For this final full Retronauts of the season, we take a sideways step away from retro game talk and into a TV show about retro games: Game Center CX, from Japan. We wouldn’t bother unless it was a special case — Game Center CX is a fun show, long-running, and worth your time if you’re even halfway interested in old video games. If you’ve followed us since 1UP (especially me), you’ve heard me say this before — I’ve been a fan of the show since I was at 1UP, and spent a few years spreading awareness (off and on, here and there).
But… this episode wasn’t my idea! This was a backer-requested topic from Joey Chiu, who, I guess, didn’t think I had talked about Game Center CX enough. I can’t really agree, to be honest, but I couldn’t let this go, either. So please enjoy a whole episode where I, along with Bob, Jeremy, and special guest/old friend Justin Haywald from GameSpot talk about Game Center CX, a show about a middle-aged comedian struggling like hell to finish a game.
Most of our chat involves explaining the show and then why you should watch it, so consider this your primer if you’ve never heard of it. Still, there’s a lot of ground to cover, so we didn’t drill too deeply, but we also found time to talk about the Retro Game Challenge series, which was based on Game Center CX to begin with, and are something else you should try!
Thanks for listening, but we’ll be back with Retronauts Pocket next week for one last go-around.
(Music selections from the Clockwork Fighters: Hiwou’s War soundtrack, which GCCX has also borrowed from. )
This is usually the part of every Retronauts blog post where I go into greater detail about the episode you’re seconds away from hearing, but since this is the last one I’ll be doing this season, I feel the need to write something different. So here goes.
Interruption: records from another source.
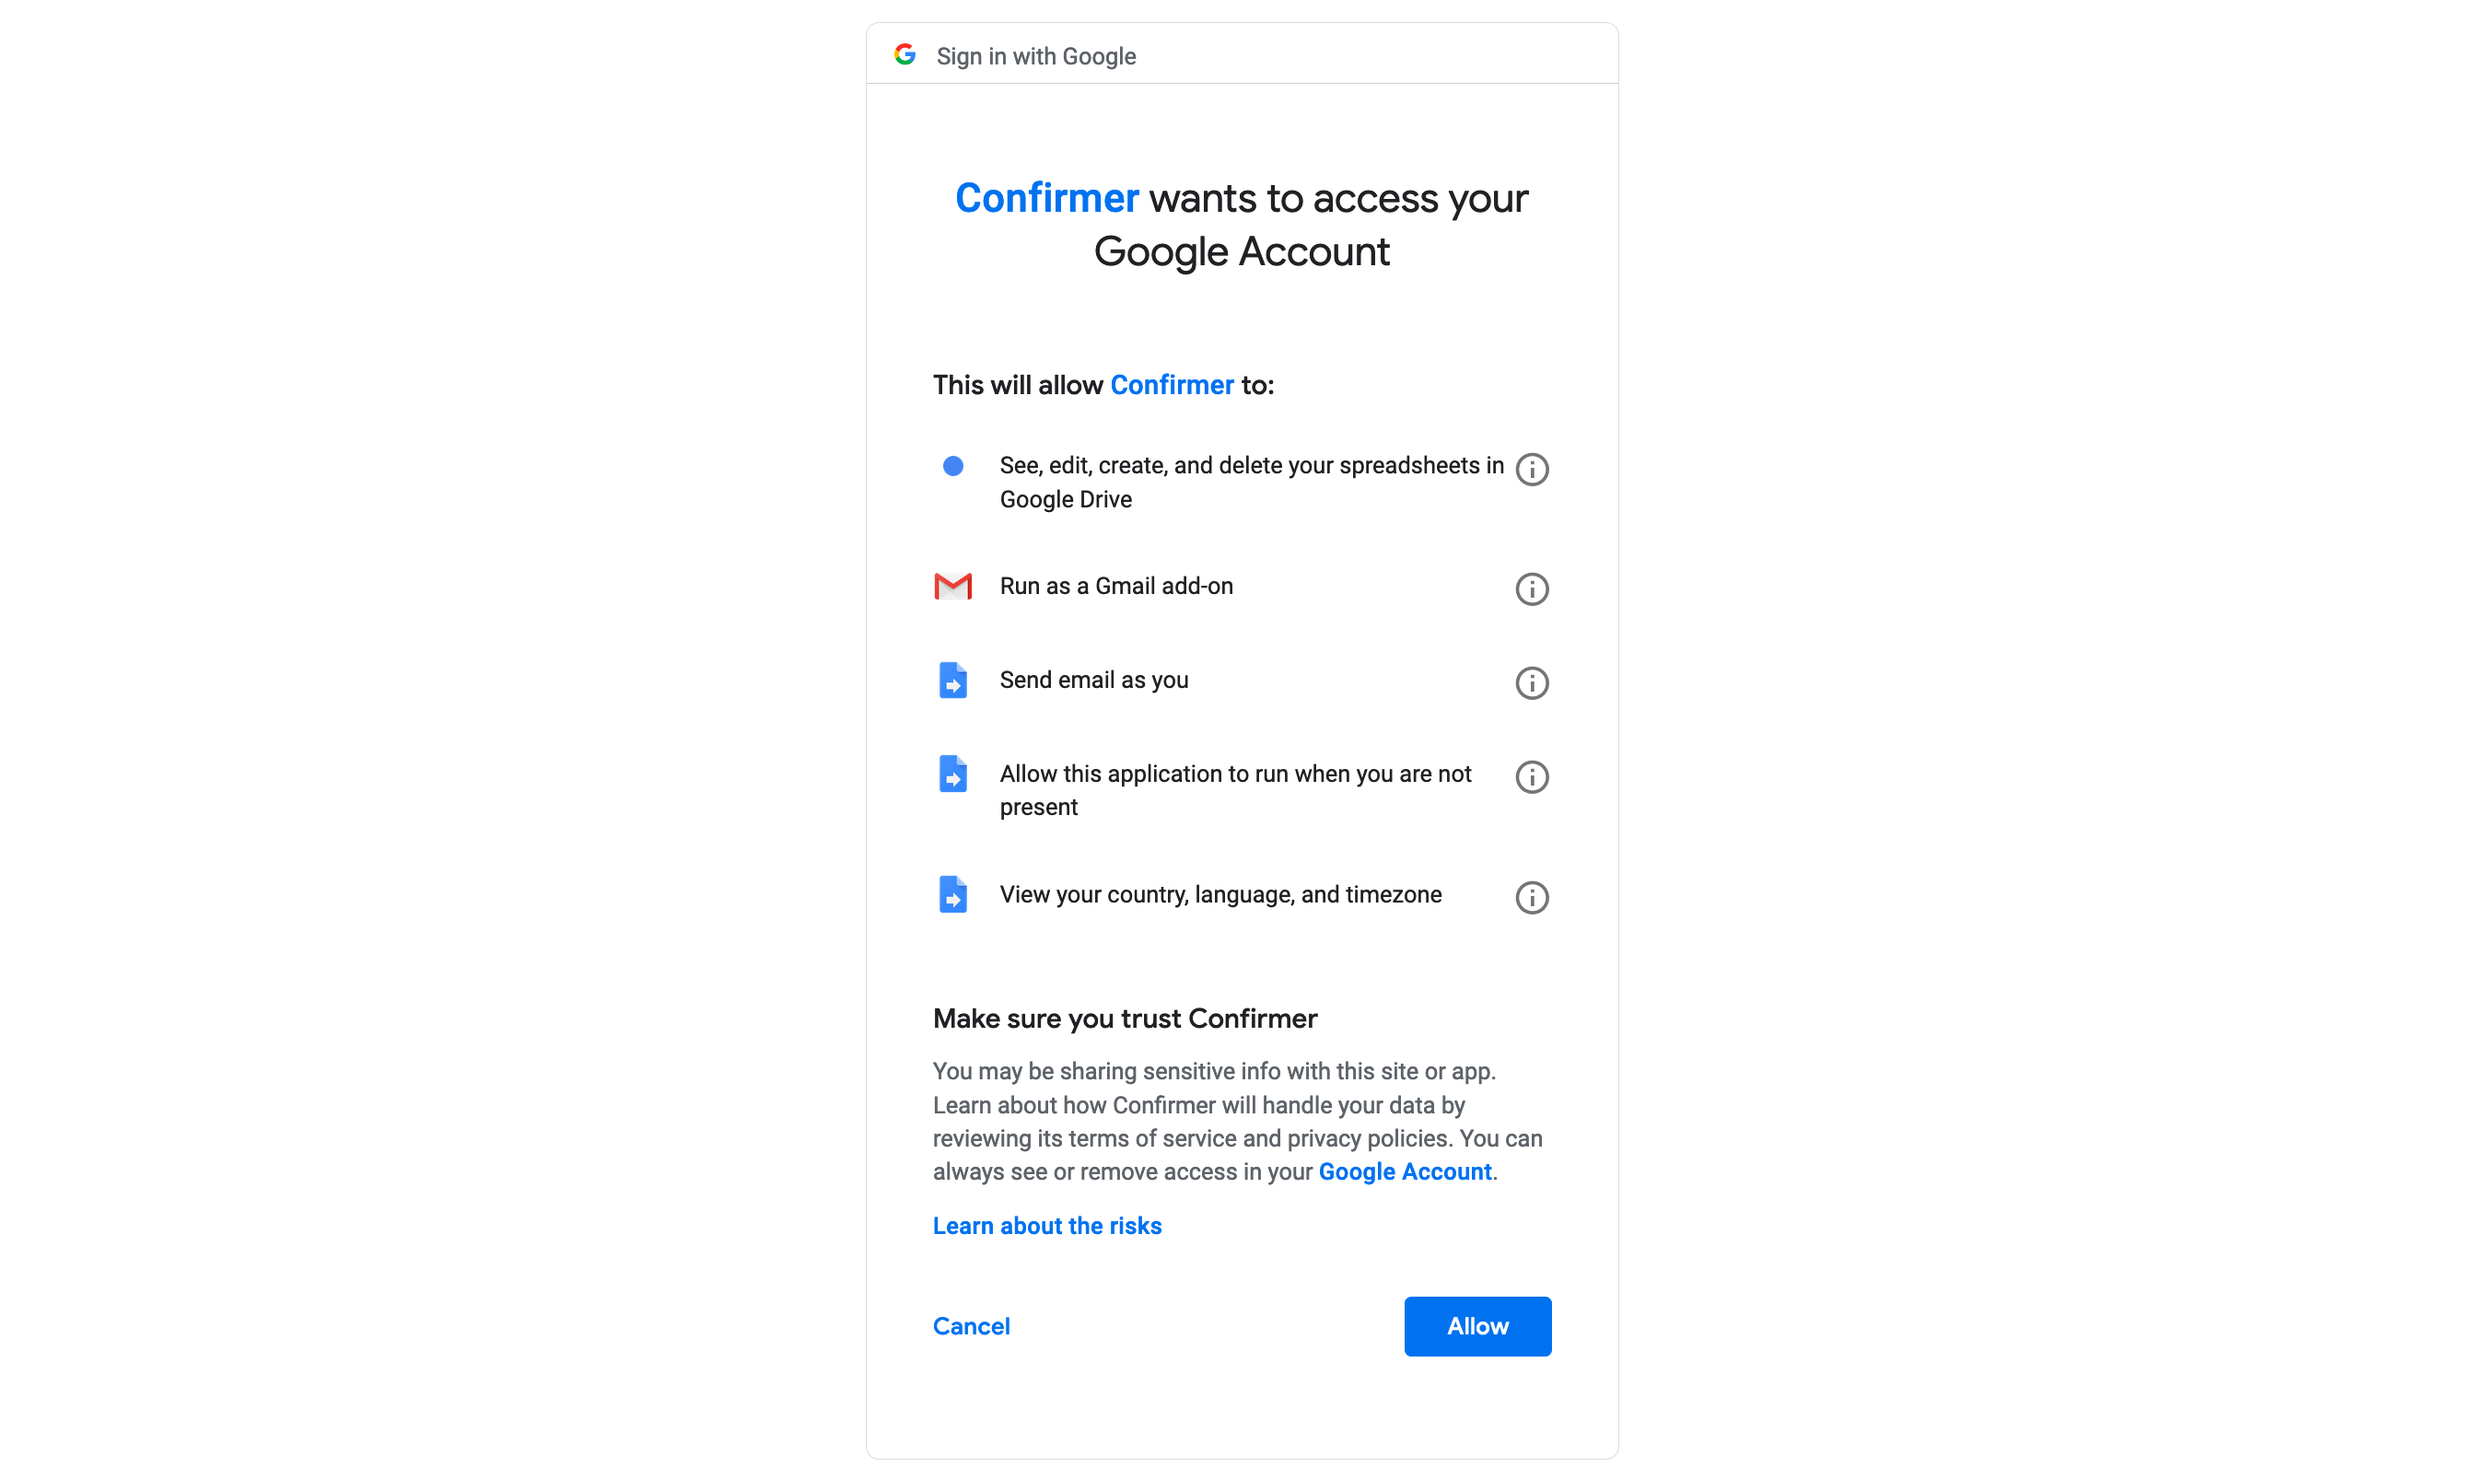
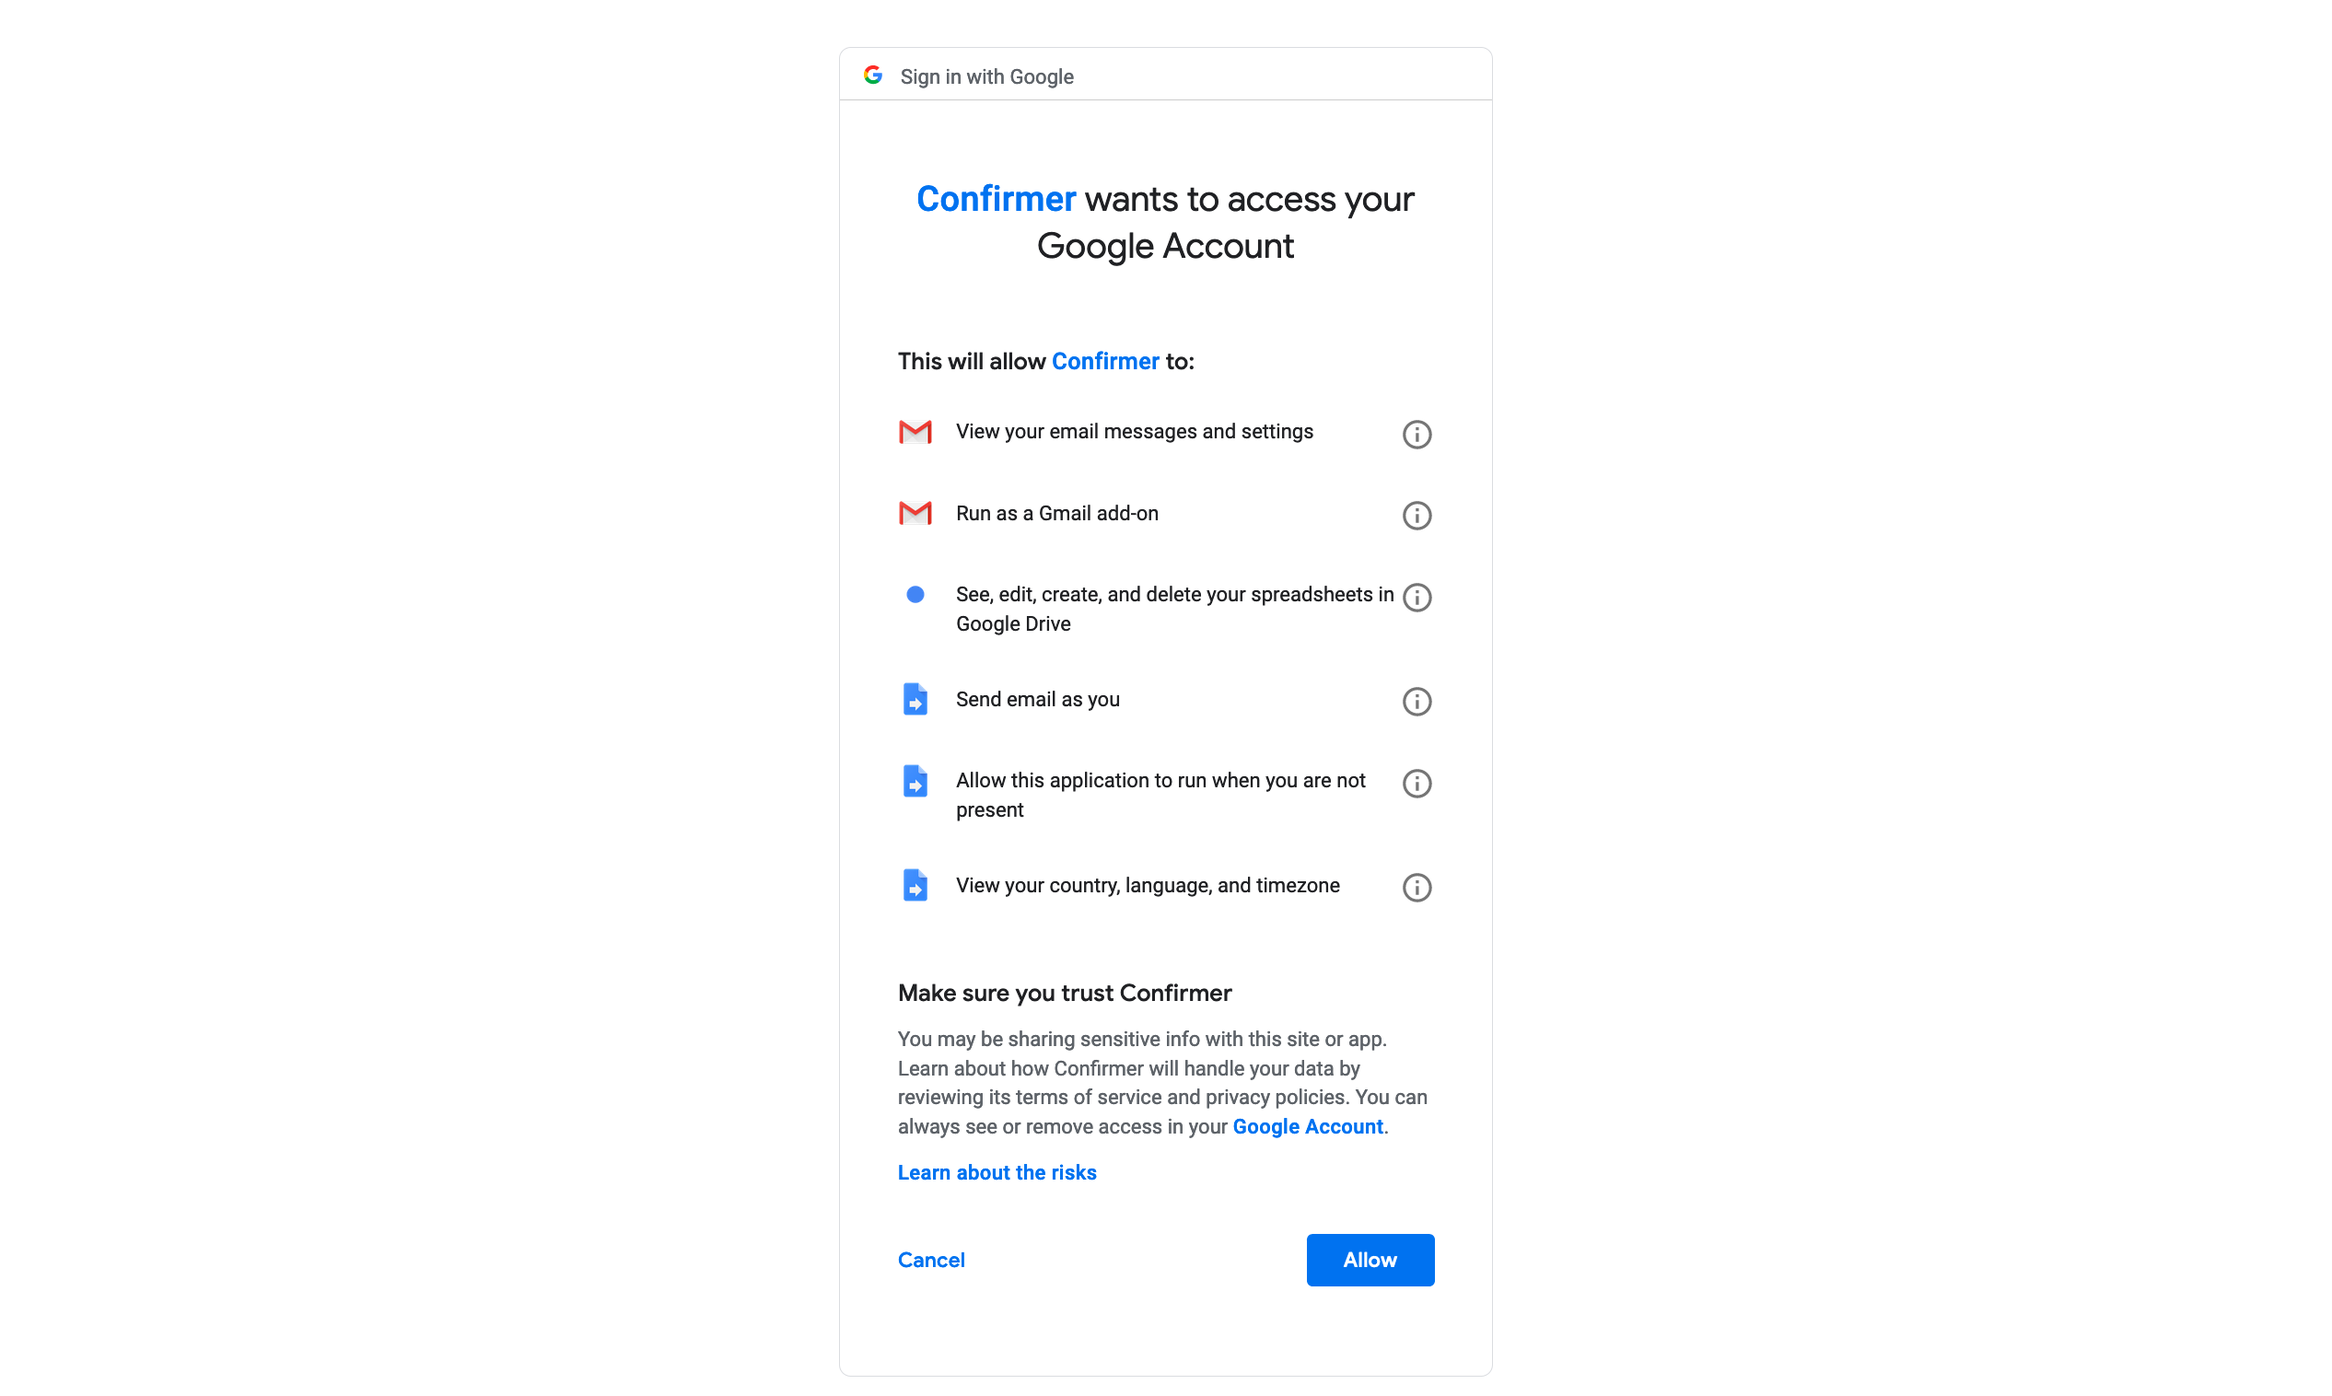
finished README

diff --git a/README.md b/README.md
@@ -247,19 +247,48 @@ features of the Google API are implemented:
 ## Common Questions
 __What do the add-on's requested permissions mean?__
 
-TODO
+`https://www.googleapis.com/auth/script.locale`: Allows the add-on to access
+your timezone. Is used to send emails at specified hours using your timezone.
+
+`https://www.googleapis.com/auth/script.send_mail`: Allows the add-on to send
+emails on your behalf.
+
+`https://www.googleapis.com/auth/script.scriptapp`: Allows the add-on to run
+when you're not using Gmail. This is used to send confirmation emails without
+needing you to login.
+
+`https://www.googleapis.com/auth/userinfo.email`: Allows the add-on to access
+your email address. This is used when the user specifies the add-on to send
+a copy of the confirmation email to themselves.
+
+`https://www.googleapis.com/auth/spreadsheets`: Allows the add-on to access 
+your Google Sheets. This is used to retrieve the information specified in the
+add-on settings.
+
+`https://www.googleapis.com/auth/gmail.addons.execute`: Allows the add-on to
+run in your Gmail account.
+
+`https://www.googleapis.com/auth/gmail.readonly`: Allows the add-on to access
+your email signature. Is used to add your signature to the email composition,
+when possible.
 
 __What data is collected?__
 
-TODO
+In order for the add-on to run, the add-on saves all settings values (e.g. 
+provided Google Sheet URLs). To prioritize user privacy (at the cost of speed),
+the add-on does __not__ save any content within the Google Sheets corresponding
+to the provided URLs.
 
 __How is the collected data used?__
 
-TODO
+The data is only used to run the add-on's necessary functions.
 
 __How is the collected data shared?__
 
-TODO
+The data is only saved to Google's servers and is isolated to your own Google 
+Account. In other words, only Google has access to the collected data (e.g. 
+Google Sheet URLs). Therefore, this add-on is subject to Gmail's data sharing 
+policy.
 
 __I am having trouble deploying the add-on. What can I do?__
The past year-and-some-change has been an extraordinary challenge, and even when feelings of worthlessness, depression, and anxiety threatened to consume me in those awful, listless days of unemployment, Retronauts stood as the one constant in my life. I poured all of my being into the shows I put together this year—it was the only way to show my thanks to our audience for giving me a sense of purpose. Thankfully, I’m in a much better place now—in terms of employment and mental health. Plus, we have some exciting plans for the future of Retronauts. But since that information is hush-hush for now, please enjoy this episode!
This episode’s description:
“BioWare’s Infinity Engine powered some of the greatest PC experiences the ’90s had to offer, and one of its last games was unlike any other RPG we’d seen before — or since, for that matter. On this episode of Retronauts Pocket, join Bob Mackey, Ray Barnholt, Jeremy Parish, and Duckfeed.tv’s Gary Butterfield for a morbid conversation about Planescape: Torment, an insanely creative RPG with a morality system that went beyond good and evil. And, uh, there’s also a floating skull — if you’re into that sort of thing.”